Take the 2-minute tour ×
Home Improvement Stack Exchange is a question and answer site for contractors and serious DIYers. It's 100% free, no registration required.

I am installing a new compressor in my garage. I already have 240V installed to run a kiln. The kiln is only used maybe 10 times a year. My thought is to splice into the 240V line to the kiln to run the compressor which is also 240v. The kiln is wired with 10/3 off a dual 30A breaker. the compressor needs 12/2 and pulls 15A.

What is the best way to do this?

share|improve this question
    
If the compressor is running off 12/2, then it's 120 v. –  Chris Cudmore Mar 15 '13 at 16:34
    
Its more likely he was right about the compressor being 240 and wrong that it "needs" 12/2 vs 12/3 –  HerrBag Mar 15 '13 at 18:59
    
Of course, we're assuming North American wiring. –  Chris Cudmore Mar 15 '13 at 19:28
    
It is 240v and in North America. The owner previously use wire with a Black, White and copper wire. I thought this was 12/2 wire? –  Jack Mar 15 '13 at 20:34
    
At this point, I can't tell what's going on, and withdraw all advice. Something's not standard here, and I think you should call an electrician. –  Chris Cudmore Mar 15 '13 at 22:29
add comment

2 Answers

A simple solution would be a specialty extension cord like this:

enter image description here

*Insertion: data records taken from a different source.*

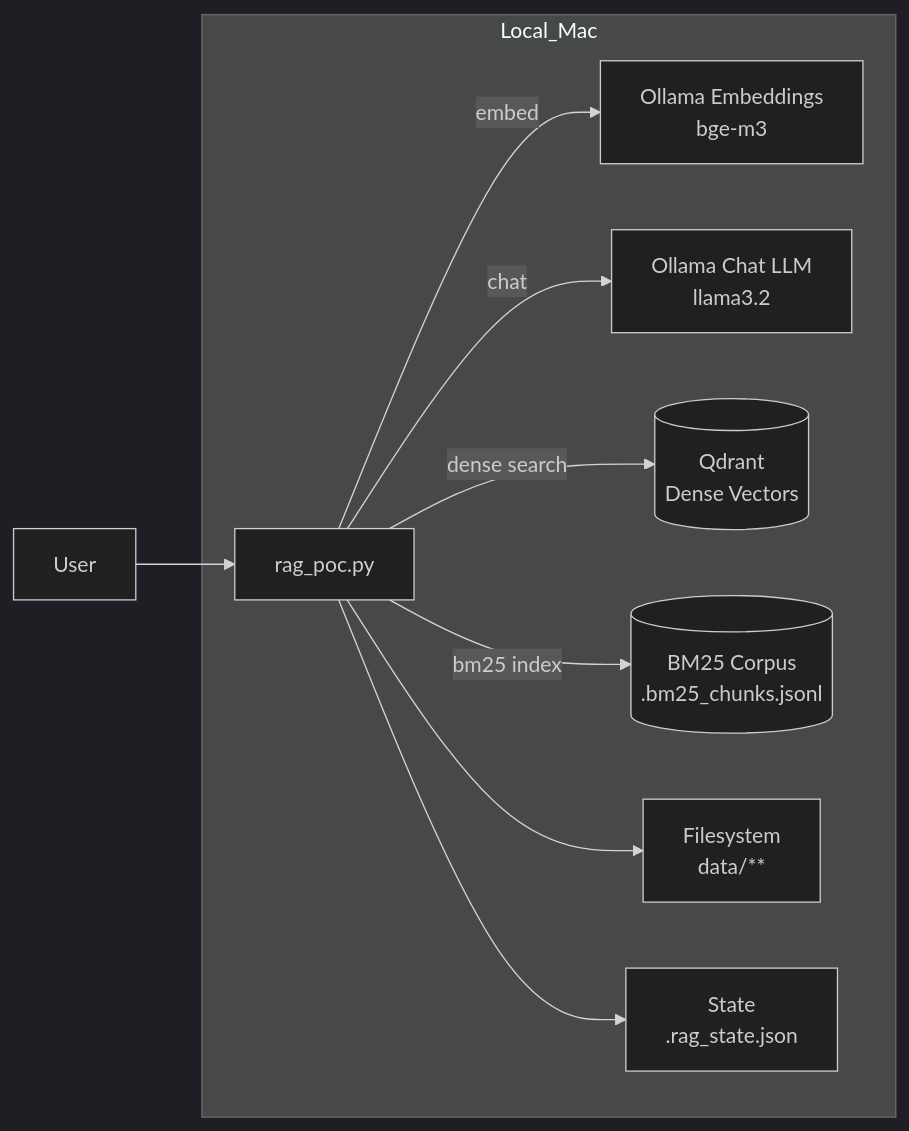
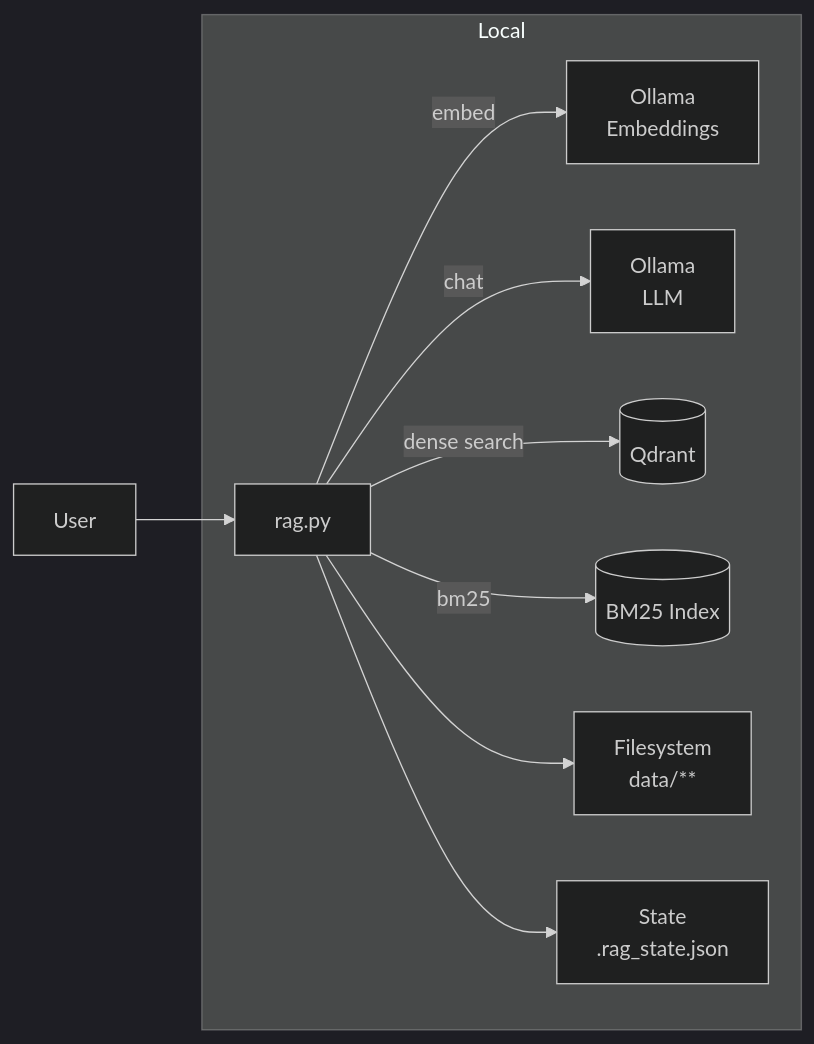
The first of 2 diagrams in README.md (mallox-de/rag-poc), drawn with Mermaid (dark theme) before and after one commit. The commit also changed other lines of this file and 3 other files, not shown here.

````diff
--- a/README.md
+++ b/README.md
@@ -109,13 +291,13 @@
 ```mermaid
 graph LR
-  U[User] --> A[rag_poc.py]
+  U[User] --> A[rag.py]
 
-  subgraph Local_Mac
-    A -->|embed| O[Ollama Embeddings<br/>bge-m3]
-    A -->|chat| L[Ollama Chat LLM<br/>llama3.2]
-    A -->|dense search| V[(Qdrant<br/>Dense Vectors)]
-    A -->|bm25 index| B[(BM25 Corpus<br/>.bm25_chunks.jsonl)]
+  subgraph Local
+    A -->|embed| O[Ollama<br/>Embeddings]
+    A -->|chat| L[Ollama<br/>LLM]
+    A -->|dense search| Q[(Qdrant)]
+    A -->|bm25| B[(BM25 Index)]
     A --> FS[Filesystem<br/>data/**]
     A --> ST[State<br/>.rag_state.json]
   end
 ```
````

It's hard to see from this pic, but it's a 240 v Male, with several 120v outlets on the other end. You could plug it in where the kiln is, thus ensuring both can't be used at the same time.

Made by Ericson. But the low end one is $350. You might be better off to run a new circuit.

share|improve this answer
    
Great Idea Chris!!! Problem solved. Cudos –  shirlock homes Mar 15 '13 at 19:55
    
Not really. At $350, I can get a lot of electrical work done. –  Chris Cudmore Mar 15 '13 at 20:05
1  
depending how far the kiln is from the compressor, one could build a cord similar to this for a lot less. Still think it's a good idea. –  shirlock homes Mar 15 '13 at 20:14
add comment

Since the compressor is 120vac @ 15Amps, there is not a correct way to wire it directly off the kiln circuit. The compressor would be way over-fused on a 30 amp circuit. The correct way would be to take the 10/3 feed into a small subpanel and fuse the kiln and compressor separately in that panel. Of course the best way would be to run a 12/2, 15amp feed from the main panel to the garage for some 15A and possibly 20amp outlets. 12/2 would be fine, even though one size larger than needed unless it is a long run.

share|improve this answer
    
Maybe Tester can check the NEC requirement for the sub-panel. –  shirlock homes Mar 15 '13 at 15:15
1  
My gut tells me if you wanted to use a subpanel, you'd have to bump the feeder up to #8 and use a 40A breaker in the main panel. Then you'll use a 30A double pole breaker in the subpanel for the kiln, and a 15A single pole breaker for the compressor. But there is no way to know for sure without more detail about the equipment. –  Tester101 Mar 15 '13 at 15:24
1  
I'm not sure if there is percentage the sub-panel has be be above the sum of the sub circuits –  shirlock homes Mar 15 '13 at 15:37
    
Is there any type of breaker that will flip circuits -- Ensuring the compressor and kiln can't be used at the same time? –  Chris Cudmore Mar 15 '13 at 15:44
    
@shirlockhomes It would involve knowing nameplate values on the equipment, and doing some math. Not likely a guessing game, or blanket case. –  Tester101 Mar 15 '13 at 15:57
add comment

Your Answer

 
discard

By posting your answer, you agree to the privacy policy and terms of service.

Not the answer you're looking for? Browse other questions tagged or ask your own question.